ALBANY — State regulators announced this week that they have cleared the first 15 companies to produce the edibles and other marijuana-derived products that will be sold by cannabis dispensaries when they open for sale.
There is still no specific target date for the start of legal retail sales of marijuana and its extracts for recreational use by adults.
The State Office of Cannabis Management is developing the regulatory framework for the new cannabis market and simultaneously trying to make it safe, have a positive economic impact and ensure social justice and fairness for the communities that , for decades, have borne the brunt of marijuana law enforcement efforts. .
But the state still expects the first dispensaries to be open by the end of this year.

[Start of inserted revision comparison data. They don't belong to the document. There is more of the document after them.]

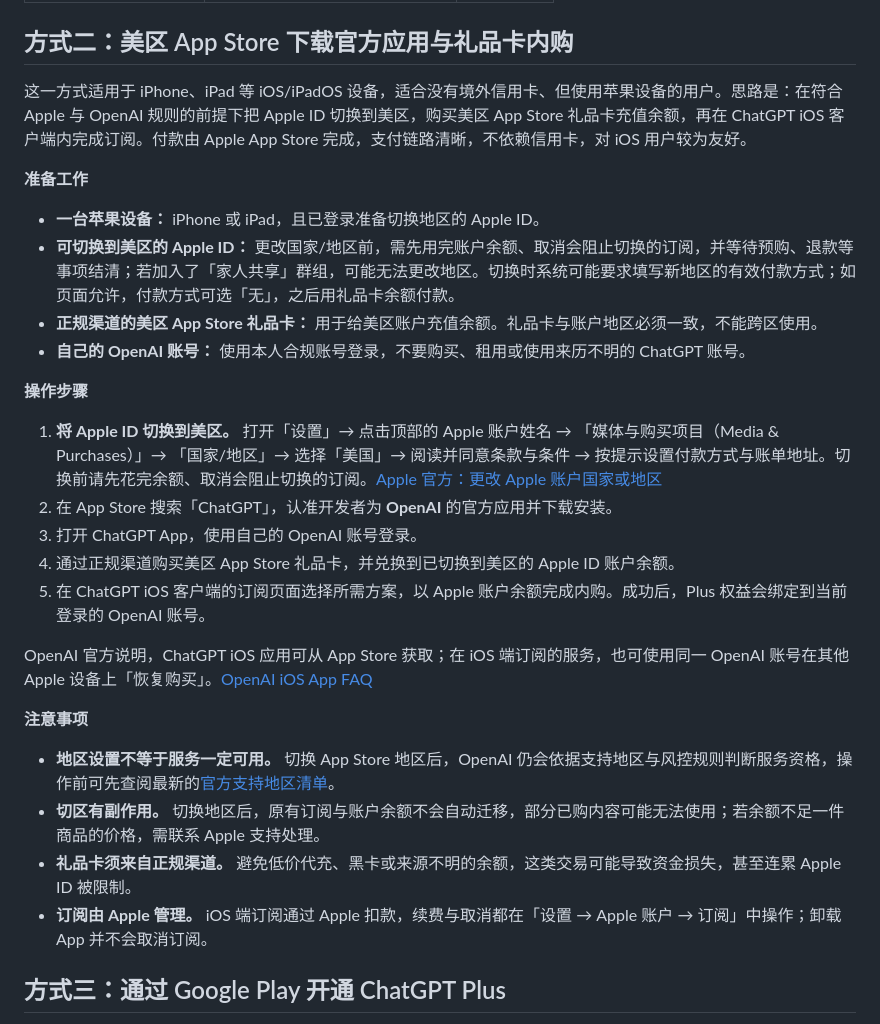
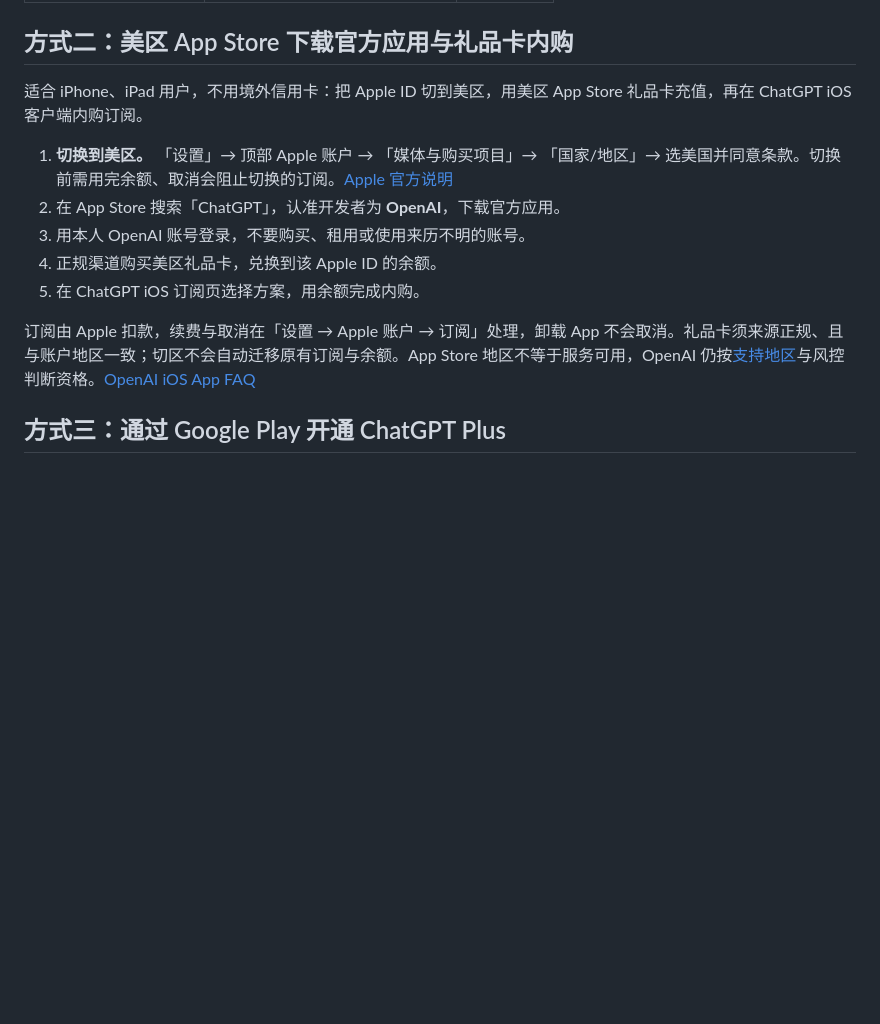
Before and after one commit to ziyang0116/gpt-plus-daichong, a Markdown page: README.md, the part around the change. GitHub-like rendering; blank space fills up the shorter version.

Commit message:
docs: 精简方式二表达

```diff
--- a/README.md
+++ b/README.md
@@ -44,31 +44,15 @@ flowchart LR
 
 ## 方式二：美区 App Store 下载官方应用与礼品卡内购
 
-这一方式适用于 iPhone、iPad 等 iOS/iPadOS 设备，适合没有境外信用卡、但使用苹果设备的用户。思路是：在符合 Apple 与 OpenAI 规则的前提下把 Apple ID 切换到美区，购买美区 App Store 礼品卡充值余额，再在 ChatGPT iOS 客户端内完成订阅。付款由 Apple App Store 完成，支付链路清晰，不依赖信用卡，对 iOS 用户较为友好。
+适合 iPhone、iPad 用户，不用境外信用卡：把 Apple ID 切到美区，用美区 App Store 礼品卡充值，再在 ChatGPT iOS 客户端内购订阅。
 
-**准备工作**
+1. **切换到美区。** 「设置」→ 顶部 Apple 账户 → 「媒体与购买项目」→ 「国家/地区」→ 选美国并同意条款。切换前需用完余额、取消会阻止切换的订阅。[Apple 官方说明](https://support.apple.com/zh-cn/118283)
+2. 在 App Store 搜索「ChatGPT」，认准开发者为 **OpenAI**，下载官方应用。
+3. 用本人 OpenAI 账号登录，不要购买、租用或使用来历不明的账号。
+4. 正规渠道购买美区礼品卡，兑换到该 Apple ID 的余额。
+5. 在 ChatGPT iOS 订阅页选择方案，用余额完成内购。
 
-- **一台苹果设备：** iPhone 或 iPad，且已登录准备切换地区的 Apple ID。
-- **可切换到美区的 Apple ID：** 更改国家/地区前，需先用完账户余额、取消会阻止切换的订阅，并等待预购、退款等事项结清；若加入了「家人共享」群组，可能无法更改地区。切换时系统可能要求填写新地区的有效付款方式；如页面允许，付款方式可选「无」，之后用礼品卡余额付款。
-- **正规渠道的美区 App Store 礼品卡：** 用于给美区账户充值余额。礼品卡与账户地区必须一致，不能跨区使用。
-- **自己的 OpenAI 账号：** 使用本人合规账号登录，不要购买、租用或使用来历不明的 ChatGPT 账号。
-
-**操作步骤**
-
-1. **将 Apple ID 切换到美区。** 打开「设置」→ 点击顶部的 Apple 账户姓名 → 「媒体与购买项目（Media & Purchases）」→ 「国家/地区」→ 选择「美国」→ 阅读并同意条款与条件 → 按提示设置付款方式与账单地址。切换前请先花完余额、取消会阻止切换的订阅。[Apple 官方：更改 Apple 账户国家或地区](https://support.apple.com/zh-cn/118283)
-2. 在 App Store 搜索「ChatGPT」，认准开发者为 **OpenAI** 的官方应用并下载安装。
-3. 打开 ChatGPT App，使用自己的 OpenAI 账号登录。
-4. 通过正规渠道购买美区 App Store 礼品卡，并兑换到已切换到美区的 Apple ID 账户余额。
-5. 在 ChatGPT iOS 客户端的订阅页面选择所需方案，以 Apple 账户余额完成内购。成功后，Plus 权益会绑定到当前登录的 OpenAI 账号。
-
-OpenAI 官方说明，ChatGPT iOS 应用可从 App Store 获取；在 iOS 端订阅的服务，也可使用同一 OpenAI 账号在其他 Apple 设备上「恢复购买」。[OpenAI iOS App FAQ](https://help.openai.com/en/articles/7885016-chatgpt-ios-app-faq)
-
-**注意事项**
-
-- **地区设置不等于服务一定可用。** 切换 App Store 地区后，OpenAI 仍会依据支持地区与风控规则判断服务资格，操作前可先查阅最新的[官方支持地区清单](https://help.openai.com/en/articles/7947663-chatgpt-supported-countries-and-territories)。
-- **切区有副作用。** 切换地区后，原有订阅与账户余额不会自动迁移，部分已购内容可能无法使用；若余额不足一件商品的价格，需联系 Apple 支持处理。
-- **礼品卡须来自正规渠道。** 避免低价代充、黑卡或来源不明的余额，这类交易可能导致资金损失，甚至连累 Apple ID 被限制。
-- **订阅由 Apple 管理。** iOS 端订阅通过 Apple 扣款，续费与取消都在「设置 → Apple 账户 → 订阅」中操作；卸载 App 并不会取消订阅。
+订阅由 Apple 扣款，续费与取消在「设置 → Apple 账户 → 订阅」处理，卸载 App 不会取消。礼品卡须来源正规、且与账户地区一致；切区不会自动迁移原有订阅与余额。App Store 地区不等于服务可用，OpenAI 仍按[支持地区](https://help.openai.com/en/articles/7947663-chatgpt-supported-countries-and-territories)与风控判断资格。[OpenAI iOS App FAQ](https://help.openai.com/en/articles/7885016-chatgpt-ios-app-faq)
 
 ## 方式三：通过 Google Play 开通 ChatGPT Plus
 
```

To that end, it has issued licenses to 242 growers as of Monday. The next steps in the supply chain are processors, the first 15 of which the CMO was licensed on Monday; quality control testing laboratories, which will soon be able to apply for licenses; and the retail dispensaries themselves.
Five of the first 15 processor licenses were issued in or near the Capital Region: All In One Extracting & Product Manufacturing LLC in Schenectady County; Jenny’s Baked at Home Company LLC of Columbia County; Lunulata LLC and Phil Spinelli Farrier Service LLC in Albany County; and Veterans Holdings Inc. in Fulton County.
Veterans Holdings is a sister company to Veterans Hemp Market in Broadalbin.
Owner/founder/CEO Jason Ambrosino says it was a natural move for his company, which was founded to commercialize the therapeutic qualities of cannabidiol, or CBD, a compound in cannabis plants that doesn’t produce the tetrahydrocannabinol high. .
(The 15 processor licenses announced on Monday went to companies that already held cannabinoid hemp processor licenses.)
Ambrosino said the company was rooted in its own problems several years ago when an explosion in a combat zone caused the spine in the upper back and lower neck to shrink, leading to inflammation. nervous in arms and legs.
The pain became so intense and the drugs treating it were so strong that he was not functional on some days. The military fired him in 2014.
“Cannabis could have been the solution to all of this,” Ambrosino said.
Returning to civilian life after 10 years in uniform, he considers cannabis extracts as an alternative treatment. The results were immediate and ultimately led him to the business he operates today.
“The idea originally was that I was going to start Veterans Hemp Market with some of my buddies,” Ambrosino said. Instead, he runs it with his wife, Sonja, who is the general manager.
The company began CBD production and online sales in 2019, then opened its retail store in 2020, initially selling COVID protective gear rather than CBD.
Ambrosino said he is looking forward to the next step, selling adult recreational cannabis, but doesn’t know the exact path to take yet.
The state regulatory process is moving slowly, he said, and he can’t invest thousands of dollars in packaging, branding and marketing until state regulation for those things doesn’t. is not over.
Farmers are in a difficult position without a comprehensive plan in place to sell the crop, Ambrosino said. It’s less difficult for processors like him, he says, because he works with cannabis distillates, not the whole flower.
“When you break it all down, we’re cannabinoid preppers,” he said.
When it comes to the goals the state has in mind with its slow and steady market building process — social equity, a mentorship system, environmental sustainability, union work — Ambrosino is supportive.
“I think those are big goals. I appreciate what New York State is doing, they’re trying to do the right thing,” he said.
Some people are under the impression that the state designs an aircraft after takeoff.
If the social equity component of the cannabis program has a racial component, Ambrosino said, how easy will that be to satisfy in a 95 percent white county?
(The program is currently being designed and details will be available in the fall, according to the CMO.)
There are also the economic aspects of the program.
The risk of adding too many secondary points of interest to the recreational cannabis market, and then taxing it heavily, is that the retail cost of the products becomes prohibitive.
“That’s my concern,” Ambrosino said.